I believe I understand how OpenSSL works, and I believe I have a good game plan for setting up an SSL server on my private network, but before I go through the process of downloading and configuring all the necessary software, I wanted to post this question as a sanity check.
Please correct me if any of the following are not true:
- OpenSSL is a compiled (probably C/C++) library that I can download onto my linux server; it will then give me command-line tools that I can call from external applications or directly at the terminal
- The Java
keytoolcan be used to generate CSRs and private keys that will be needed by OpenSSL
- To obtain an SSL certificate through OpenSSL, I start by using
keytoolto generate the CSR, and then, somehow (probably as an argument?), pass that CSR on to OpenSSL through the command-line interface
Again, if any of these are false, please begin by correcting me!
Now then, assuming I am on the right track, I have one major concern with this method:
Although a free option, wouldn't this mean that any web browser attempting to connect to my server over HTTPS would not recognize my CA cert and throw a nasty warning message my end users?
If not, please explain why. If so, then one solution I was hoping to explore was a situation where I buy my primary SSL certificate from a commercial provider (Verisign, Trustwave, GeoTrust, whoever) and then somehow use OpenSSL to "branch off" from that cert for all of my sub-domains.
The goal here is to get several SSL certs on the cheap, but still have them be authentic and thus trusted by my end user's browsers.

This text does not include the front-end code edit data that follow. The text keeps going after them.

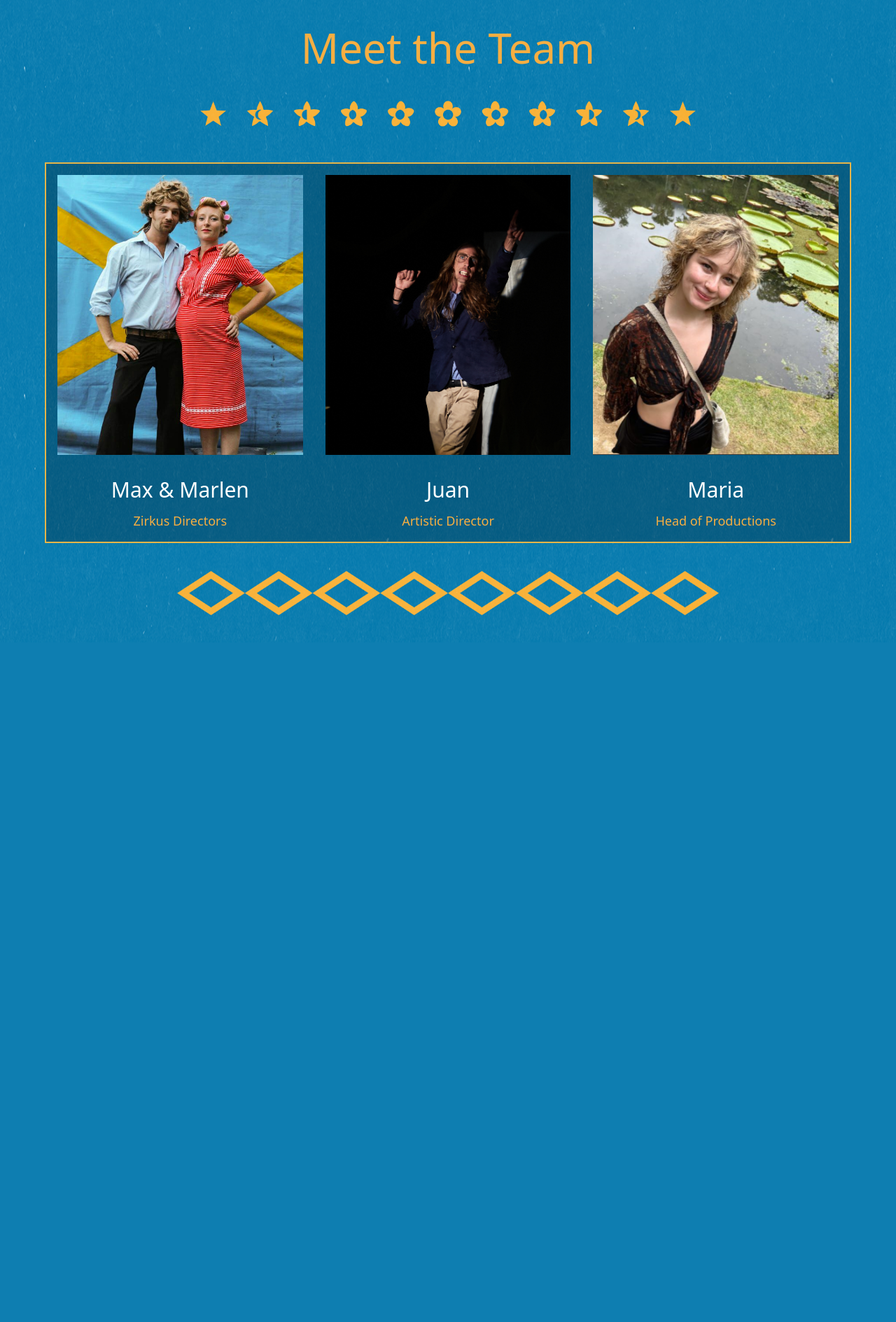
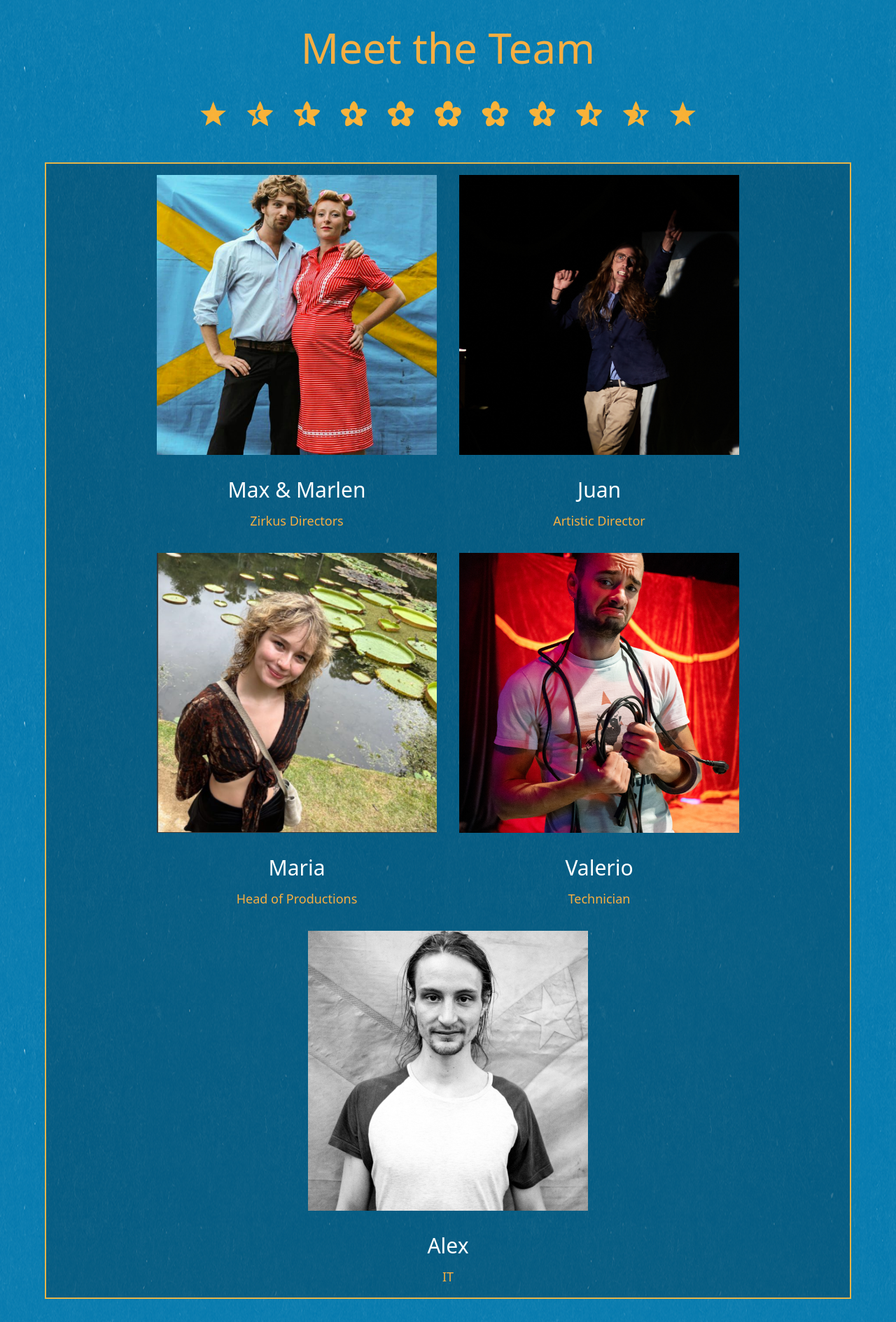
Before and after one commit to philippeducasse/zirkusmond, a Django app: template templates/about.html in a window 1280 px wide. Shown: the part 1375-3264 px from the top of the page at 70% size. Before the commit the page ends 2291 px from the top, so only its background shows below. Run offline with Django 3.2, Linux system fonts and the light colour scheme; the template is opened without the code that fills it, so the values that code supplies are empty; some libraries are stand-ins or nearby versions.

Commit message:
updated about page with alex and valerio images

```diff
--- a/static/zm/design.css
+++ b/static/zm/design.css
@@ -609,10 +609,14 @@ a.card-link  {
 
   .member-container{
     display: flex;
+    flex-wrap: wrap;
     background-color: #00000040;
     border: 2px solid #E7B548;
     align-items: center;
     justify-content: center;
+  }
+
+  .member-text{
   }
 
   .member-container .MnM{
@@ -620,9 +624,9 @@ a.card-link  {
   }
 
   .image__member {
+    object-fit: cover;
     width: 400px;
     height: 400px;
-    object-fit: cover;
     object-position: 25% 25%;
     }
   .juan{
--- a/templates/about.html
+++ b/templates/about.html
@@ -36,6 +36,18 @@
                         <h4 class="text-3xl text-white text-center mt-8">Maria</h4>
                         <p class="text-lg pt-3">Head of Productions</p>
                     </div>
+
+                    <div class="member-text p-4 text-center flex flex-col">
+                        <img class="image__member" src="{% static "zm/img/valerio.jpg" %}" alt="Photo of Valerio">
+                        <h4 class="text-3xl text-white text-center mt-8">Valerio</h4>
+                        <p class="text-lg pt-3">Technician</p>
+                    </div>
+
+                    <div class="member-text p-4 text-center flex flex-col">
+                        <img class="image__member" src="{% static "zm/img/alex.jpg" %}" alt="Photo of Alex">
+                        <h4 class="text-3xl text-white text-center mt-8">Alex</h4>
+                        <p class="text-lg pt-3">IT</p>
+                    </div>
                 </div>
             </div>
         <div class="deko"> <img class="mx-auto my-12" src="{% static "zm/img/deko-2.png" %}" alt="********"></img> </div>
```
Also changed, not shown: static/zm/img/alex.jpg (added), static/zm/img/valerio.jpg (added), static/zm/tailwind.css.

Any chance this is a possibility or will I have to go through a commercial vendor?